“We, alumni of SNPS, issue this statement to express our full support to our beloved Alma Mater, its administration, faculty, and staff, amid uncalled-for attacks on an educational institution that has strived to build a good reputation for the past five decades,” SPNS alumni said in a statement.
SPNS has been criticized recently for stopping high school salutatorian Krisel Mallari from delivering her speech during the school’s graduation rites in Quezon City last March 21.
Not knowledge, but character
In her speech, Mallari criticized the grading policies of the school and insinuated that she should have graduated batch valedictorian.
“With each year that passed by, I studied so hard in school, I believed in fair competition. Towards the end of this school year, I was just a step away from the finish line, but the red lace that will symbolize my success was gone—or was it intentionally taken?” Mallari said in Filipino.
Alumni of SPNS noted the importance of character in the lives of the faithful, stressing that it is an important aspect of one’s well-being, as compared with theoretical knowledge quantified through grades.
“One lasting lesson that has remained with us SNPS alumni is that, ‘The essential thing is not knowledge, but character.’ (Joseph Le Conte),” they said.
“As working professionals in various fields, we know that character is as important, if not more important, than the numbers on the report card. And as parents ourselves, we acknowledge that teachers function as second parents, responsible for the behavior of minors under their care,” they added.
Former students of SPNS testified on how their alma mater “provided excellent Catholic education to the youth” for nearly 50 years.
“We have witnessed how SNPS, like the grain of mustard seed in the [Gospel] Parables, has grown from a humble primary school established by Msgr. Miguel P. Nuguid and a group of pioneer teachers in 1967, to one of the leading K to 12 schools in the Diocese of Cubao Educational System,” they said.
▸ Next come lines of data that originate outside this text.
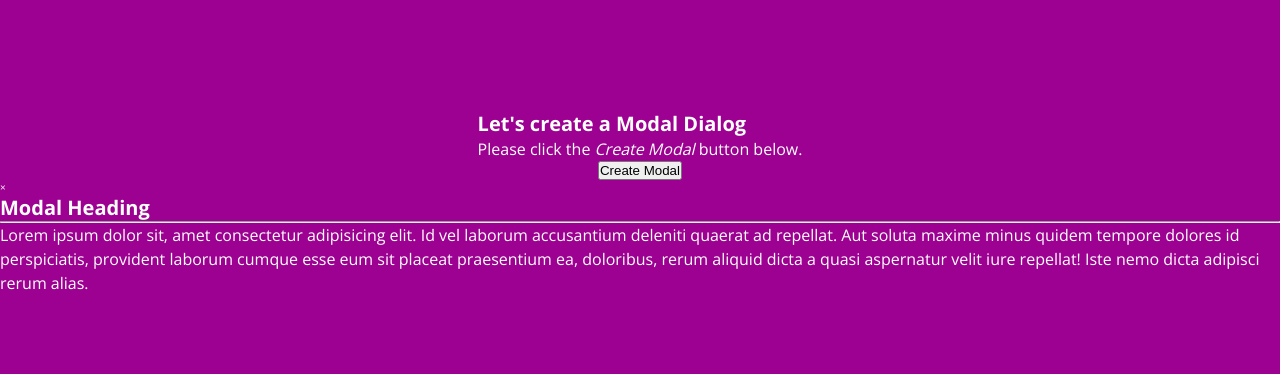
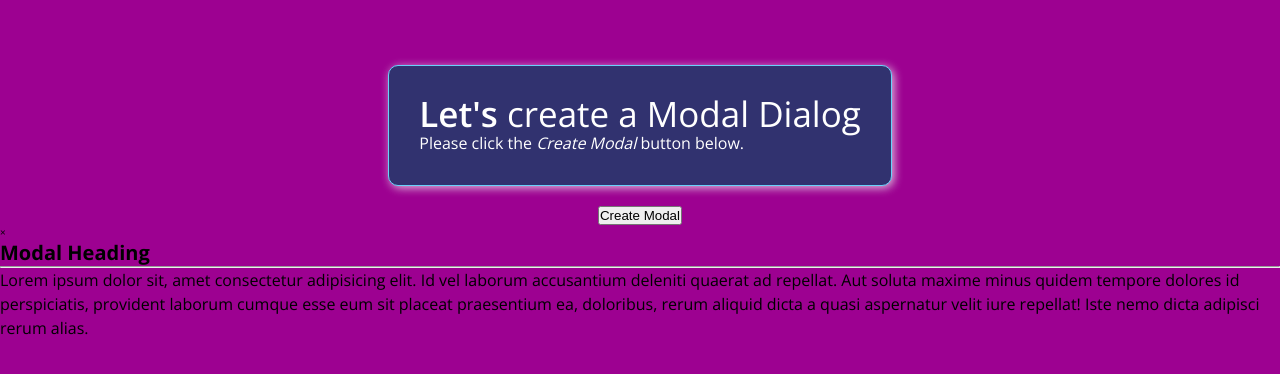
Before and after one commit to microservices-sportsshop/hcj-js-modal-dialog, a plain HTML site: page src/index.html in a window 1280 px wide. Shown: the part 198-572 px from the top of the page. Drawn offline with nearby package versions, Linux system fonts and the light colour scheme.

Commit message:
Update styles.css

```diff
--- a/src/styles.css
+++ b/src/styles.css
@@ -33,10 +33,30 @@ body {
   justify-content: center;
   background-color: var(--color-primary);
   height: 100vh;
-  color: var(--white);
 }
 
 p {
   font-size: 1.6rem;
   line-height: 1.5;
 }
+
+header {
+  align-items: center;
+  padding: 3rem;
+  background-color: var(--blue);
+  color: var(--white);
+  margin-bottom: 2rem;
+  border-radius: 1rem;
+  border: 1px solid var(--light-blue-border);
+  box-shadow: 2px 2px 10px rgba(238, 237, 237, 0.8);
+}
+
+header h1 {
+  font-size: 3.5rem;
+  font-weight: 400;
+  line-height: 1;
+}
+
+header h1 span {
+  font-weight: 600;
+}
```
“We seek the assistance of our dear Sto. Niño, our Help and Savior, to boost the morale of the SNPS community in this trying, but ultimately fleeting, episode. May all SNPS graduates, like the Child Jesus, ‘[increase] in wisdom and in stature, and in favor before God and man’,” they added. (Jennifer M. Orillaza/CBCP News)